At Health 2.0 last fall, Bertolini said that he no longer thinks of Aetna as an insurance company, but primarily as an information company. This time, he made these main points:
- The end of medical underwriting in the ACA, combined with other demographic, regulatory, and economic factors, made health insurers’ business model increasingly untenable.
- These changes will not go away, one way or another, no matter what the Supreme Court does, no matter who is elected in November. These changes are directly tied not just to legislation but to underlying demographic and economic realities
- This is not a terrible thing. “We got pulled through the crucible against our will and have been reshaped because of it,” he said. “For most of what has already been implemented, it has been a pretty good thing.”

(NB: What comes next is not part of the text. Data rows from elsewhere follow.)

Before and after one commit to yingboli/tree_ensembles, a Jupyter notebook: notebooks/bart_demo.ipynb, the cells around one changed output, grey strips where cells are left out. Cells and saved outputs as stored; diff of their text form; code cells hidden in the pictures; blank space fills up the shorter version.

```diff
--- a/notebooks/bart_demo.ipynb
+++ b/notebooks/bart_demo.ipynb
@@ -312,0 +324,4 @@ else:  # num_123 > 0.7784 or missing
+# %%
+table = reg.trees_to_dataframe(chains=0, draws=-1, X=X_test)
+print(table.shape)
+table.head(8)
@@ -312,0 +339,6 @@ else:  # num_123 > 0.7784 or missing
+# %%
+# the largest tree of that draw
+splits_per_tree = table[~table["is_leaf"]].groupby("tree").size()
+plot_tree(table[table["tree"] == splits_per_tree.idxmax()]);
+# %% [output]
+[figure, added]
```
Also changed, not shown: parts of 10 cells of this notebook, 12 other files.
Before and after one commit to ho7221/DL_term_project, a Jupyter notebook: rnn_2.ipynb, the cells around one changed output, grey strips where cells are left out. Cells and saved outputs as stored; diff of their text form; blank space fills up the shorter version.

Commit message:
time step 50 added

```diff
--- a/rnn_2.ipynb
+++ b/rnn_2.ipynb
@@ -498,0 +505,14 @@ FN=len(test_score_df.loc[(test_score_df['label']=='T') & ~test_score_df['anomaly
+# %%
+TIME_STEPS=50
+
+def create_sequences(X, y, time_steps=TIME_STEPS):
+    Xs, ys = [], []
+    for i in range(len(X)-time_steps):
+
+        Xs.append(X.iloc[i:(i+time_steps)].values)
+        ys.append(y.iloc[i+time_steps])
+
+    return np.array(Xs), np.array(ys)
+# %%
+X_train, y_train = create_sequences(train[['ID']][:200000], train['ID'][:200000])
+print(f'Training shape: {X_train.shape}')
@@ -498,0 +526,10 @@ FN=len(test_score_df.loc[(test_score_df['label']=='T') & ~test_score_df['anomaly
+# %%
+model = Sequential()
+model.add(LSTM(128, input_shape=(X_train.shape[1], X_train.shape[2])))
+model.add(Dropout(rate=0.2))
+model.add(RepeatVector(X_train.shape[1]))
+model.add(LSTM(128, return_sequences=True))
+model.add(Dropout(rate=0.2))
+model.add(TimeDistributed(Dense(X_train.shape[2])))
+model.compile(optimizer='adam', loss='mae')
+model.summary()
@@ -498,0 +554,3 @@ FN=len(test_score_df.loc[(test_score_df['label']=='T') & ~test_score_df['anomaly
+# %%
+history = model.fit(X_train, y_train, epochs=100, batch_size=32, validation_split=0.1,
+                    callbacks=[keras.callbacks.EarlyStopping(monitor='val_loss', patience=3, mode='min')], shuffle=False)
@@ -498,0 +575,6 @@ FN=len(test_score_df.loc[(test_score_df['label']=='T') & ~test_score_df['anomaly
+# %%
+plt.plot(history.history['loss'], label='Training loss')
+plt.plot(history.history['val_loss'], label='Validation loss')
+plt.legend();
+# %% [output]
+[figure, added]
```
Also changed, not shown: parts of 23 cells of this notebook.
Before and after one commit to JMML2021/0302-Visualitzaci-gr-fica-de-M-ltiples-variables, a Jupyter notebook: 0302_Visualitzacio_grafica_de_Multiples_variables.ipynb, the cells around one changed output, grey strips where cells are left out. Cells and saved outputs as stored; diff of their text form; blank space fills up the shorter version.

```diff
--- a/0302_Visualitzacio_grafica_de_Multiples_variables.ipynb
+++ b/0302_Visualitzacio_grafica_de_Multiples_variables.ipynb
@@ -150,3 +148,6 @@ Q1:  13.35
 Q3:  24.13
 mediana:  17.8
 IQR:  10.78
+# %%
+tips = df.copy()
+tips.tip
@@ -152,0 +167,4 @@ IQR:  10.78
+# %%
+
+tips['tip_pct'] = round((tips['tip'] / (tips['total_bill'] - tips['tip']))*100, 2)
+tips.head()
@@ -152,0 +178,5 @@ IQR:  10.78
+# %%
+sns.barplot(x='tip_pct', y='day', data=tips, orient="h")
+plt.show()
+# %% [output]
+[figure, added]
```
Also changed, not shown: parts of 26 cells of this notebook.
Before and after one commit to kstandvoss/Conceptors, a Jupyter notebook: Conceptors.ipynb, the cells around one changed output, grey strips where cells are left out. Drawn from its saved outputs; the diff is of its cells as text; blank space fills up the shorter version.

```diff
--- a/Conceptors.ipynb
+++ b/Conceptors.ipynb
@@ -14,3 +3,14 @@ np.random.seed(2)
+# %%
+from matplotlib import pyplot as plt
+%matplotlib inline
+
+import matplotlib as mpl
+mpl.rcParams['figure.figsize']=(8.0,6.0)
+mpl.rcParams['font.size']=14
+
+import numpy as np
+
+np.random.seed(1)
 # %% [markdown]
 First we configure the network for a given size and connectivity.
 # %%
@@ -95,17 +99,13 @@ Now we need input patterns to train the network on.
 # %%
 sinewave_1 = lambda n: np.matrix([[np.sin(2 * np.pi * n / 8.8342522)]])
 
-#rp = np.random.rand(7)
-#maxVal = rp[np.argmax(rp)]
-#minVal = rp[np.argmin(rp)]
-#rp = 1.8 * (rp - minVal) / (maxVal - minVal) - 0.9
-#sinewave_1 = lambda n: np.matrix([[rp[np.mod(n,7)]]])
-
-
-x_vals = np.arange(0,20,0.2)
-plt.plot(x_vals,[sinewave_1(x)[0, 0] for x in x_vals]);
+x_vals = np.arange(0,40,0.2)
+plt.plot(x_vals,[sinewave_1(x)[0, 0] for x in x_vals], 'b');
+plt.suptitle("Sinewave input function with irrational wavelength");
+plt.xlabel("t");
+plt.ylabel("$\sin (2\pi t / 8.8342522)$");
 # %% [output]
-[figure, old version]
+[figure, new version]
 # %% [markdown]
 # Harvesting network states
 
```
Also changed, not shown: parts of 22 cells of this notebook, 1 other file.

- Health insurers are unlikely to disappear. But their primary role in the future will be using new technologies to help accountable health systems serve their customers and drive out costs — and the health systems, not the health insurers, will increasingly be the face, the brand, of that improvement. “We can use technology to make it easier for the consumer. Convenience is the new word for quality.”
He is right on every count, and that is not news. What is news is who is saying it. When the CEOs of companies like Aetna and Cigna, and the CEOs of the many Blues that I have been working with in recent months, show that they understand the size, shape, and power of the changes we are all surfing together, that to me is one more clear sign that this change is happening. There will be no going back.
With nearly 30 years’ experience, Joe Flower has emerged as a premier observer on the deep forces changing healthcare in the United States and around the world. As a healthcare speaker, writer, and consultant, he has explored the future of healthcare with clients ranging from the World Health Organization, the Global Business Network, and the U.K. National Health Service, to the majority of state hospital associations in the U.S. You can find more of Joe’s work at his website, imaginewhatif.
Categories: The Business of Health Care